Stalking was made a specific criminal offence in England and Wales in 2012. However, from 20th January 2020, police will be able to apply to magistrates for a “Stalking Protection Order (SPO)” and courts will also have the power to impose an interim Stalking Protection Order to provide immediate protection for a victim while a decision is being made.
Under the Stalking Protection Act 2019 section 1(2), a Stalking Protection Order is an order which, prevents the defendant from carrying out acts associated with stalking by –
The order will usually remain in place for two years and those who breach the civil order could end up imprisoned for five years. The aim of the order is to block alleged perpetrators from contacting or approaching their accusers while a police investigation is carried out. This provides an extra layer of protection for victims whilst the investigation is ongoing. However, commenters have highlighted that there must be no delay in arresting perpetrators who breach them.
The prescriptive element of these orders will likely force stalkers to seek professional help which will aim to get to the root cause of the stalking as well as simply restricting their stalking behaviours. Jane Monckton-Smith, who specialises in researching homicide, stalking and coercive control stated that “Stalkers by their nature are obsessive and will keep going and going until they are stopped.”
Stalking has been on the rise year on year and the “digital age” has exacerbated its prevalence. The Crime Survey for England and Wales indicates that 1 in 5 women and 1 in 10 men have experienced stalking behaviour.
There is much misunderstanding around the offence of stalking. Many believe it is limited to celebrities and obsessive fans or to females stalked by their ex-partner. However, “stranger stalking” is on the rise where victims are stalked by someone who is not a former intimate partner. It could be an acquaintance or somebody online and is therefore not covered by the protection available where stalking takes place within the context of domestic abuse. In this context, where a relationship has existed or still exists, there is protection for victims through non-molestation orders and occupation orders which can be made urgently. These stalking protection orders will provide greater protection for those where a relationship does not exist.
The offences of stalking were included in the Protection of Freedom Act 2012, section 2A and 4A but stalking is not specifically defined. It generally includes a pattern of persistent and repeated contact with or attempts to contact a particular victim. The issue is that establishing a pattern of persistent or repeated contact in some ways side-steps the core nature of stalking which is the fixation on the victim and the obsessive nature of the perpetrator. The misunderstanding around establishing the definitions of the offences and the evidence that may need to be gathered in order to prosecute could be lengthy. Similarly, stalking may be treated by the police as low level harassment or anti-social behaviour.
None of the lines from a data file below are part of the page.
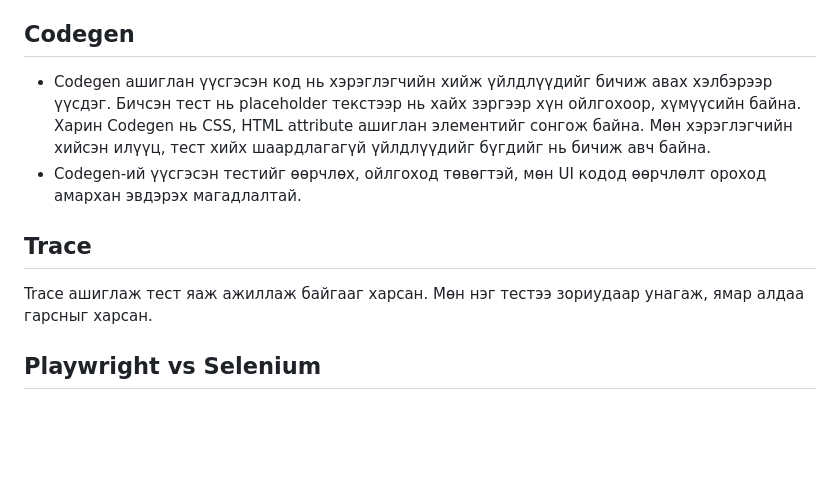
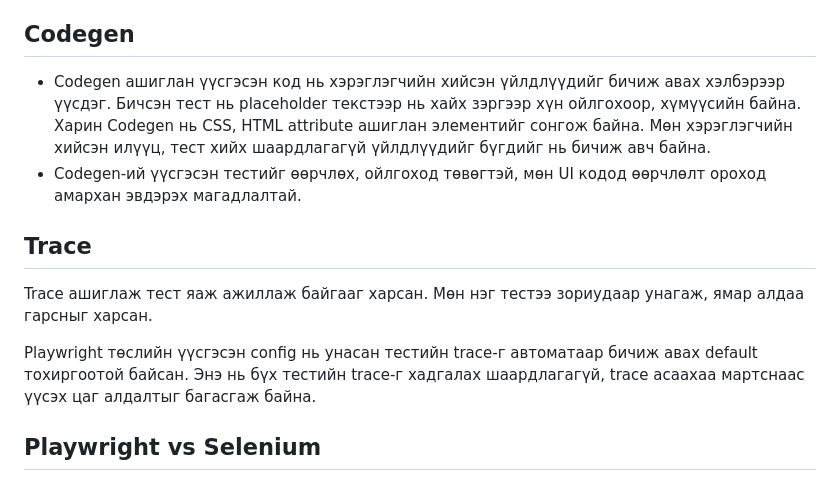
Before and after one commit to BJAJ05/fcsa313_lab01, a Markdown page: README.md, the part around the change. Rendered like a GitHub page; blank space fills up the shorter version.

Commit message:
README Trace дэлгэрүүлсэн

```diff
--- a/README.md
+++ b/README.md
@@ -11,12 +11,14 @@ XPath нь HTML DOM-ын бүтцээс хамааралтай учир бага
 
 
 ## Codegen
-- Codegen ашиглан үүсгэсэн код нь хэрэглэгчийн хийж үйлдлүүдийг бичиж авах хэлбэрээр үүсдэг. Бичсэн тест нь placeholder текстээр нь хайх зэргээр хүн ойлгохоор, хүмүүсийн байна. Харин Codegen нь CSS, HTML attribute ашиглан элементийг сонгож байна. Мөн хэрэглэгчийн хийсэн илүүц, тест хийх шаардлагагүй үйлдлүүдийг бүгдийг нь бичиж авч байна.
+- Codegen ашиглан үүсгэсэн код нь хэрэглэгчийн хийсэн үйлдлүүдийг бичиж авах хэлбэрээр үүсдэг. Бичсэн тест нь placeholder текстээр нь хайх зэргээр хүн ойлгохоор, хүмүүсийн байна. Харин Codegen нь CSS, HTML attribute ашиглан элементийг сонгож байна. Мөн хэрэглэгчийн хийсэн илүүц, тест хийх шаардлагагүй үйлдлүүдийг бүгдийг нь бичиж авч байна.
 - Codegen-ий үүсгэсэн тестийг өөрчлөх, ойлгоход төвөгтэй, мөн UI кодод өөрчлөлт ороход амархан эвдэрэх магадлалтай.
 
 
 ## Trace
 Trace ашиглаж тест яаж ажиллаж байгааг харсан. Мөн нэг тестээ зориудаар унагаж, ямар алдаа гарсныг харсан.
 
+Playwright төслийн үүсгэсэн config нь унасан тестийн trace-г автоматаар бичиж авах default тохиргоотой байсан. Энэ нь бүх тестийн trace-г хадгалах шаардлагагүй, trace асаахаа мартснаас үүсэх цаг алдалтыг багасгаж байна.
+
 ## Playwright vs Selenium
 Playwright, Selenium хоёул нээлтэй эхийн программ, гэхдээ хэдэн ялгаатай. Лабораторийн удирдамжид дурдсанчлан Playwright нь илүү орчин үеийн, хөнгөн, ашиглахад хялбар байхаар бүтээгдсэн. Хамгийн гол ялгаа нь Playwright-д хүлээлт (wait) гараар бичих шаардлагагүй. Selenium нь илүү олон программчлалын хэл дэмждэг ч орчин үеийн веб технологид энэ нь том давуу тал болж чадахгүй. Selenium-ийг хэрэглэхэд browser бүрт зориулсан driver суулгах шаардлагатай байдаг бол Playwright нь суулгах явцдаа integrated browser давхар суулгаж, хэрэглэгчийн цагийг хэмнэж байна. Playwright-н өөр нэг давуу тал нь trace хийх. Selenium нь log болон screenshot-д тулгуурлан debug хийх боломж олгодог нь Playwright-н trace-тэй харьцуулахад хоцрогдсон байна.
```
The measures that can be used to combat these types of harassment or anti-social behaviour may not always be sufficient or appropriate and or may not curtail the behaviour of a perpetrator in a way that directly recognises and addresses the stalkers behaviour.
Therefore, the introduction of the Stalking Protection Orders seeks to provide thorough and appropriate protection for victims “at the earliest opportunity” and takes the onus off the victim as it is the police who will apply for the order. It remains to be seen how useful these orders prove to be but the frightening nature of stalking is at the very least, now recognised.
If you are a victim of stalking or other abusive behaviour as a result of a separation or a divorce, please contact Emily Pope. Call 01908 304560, email firstname.lastname@example.org or complete our Contact Form and we'll get back to you.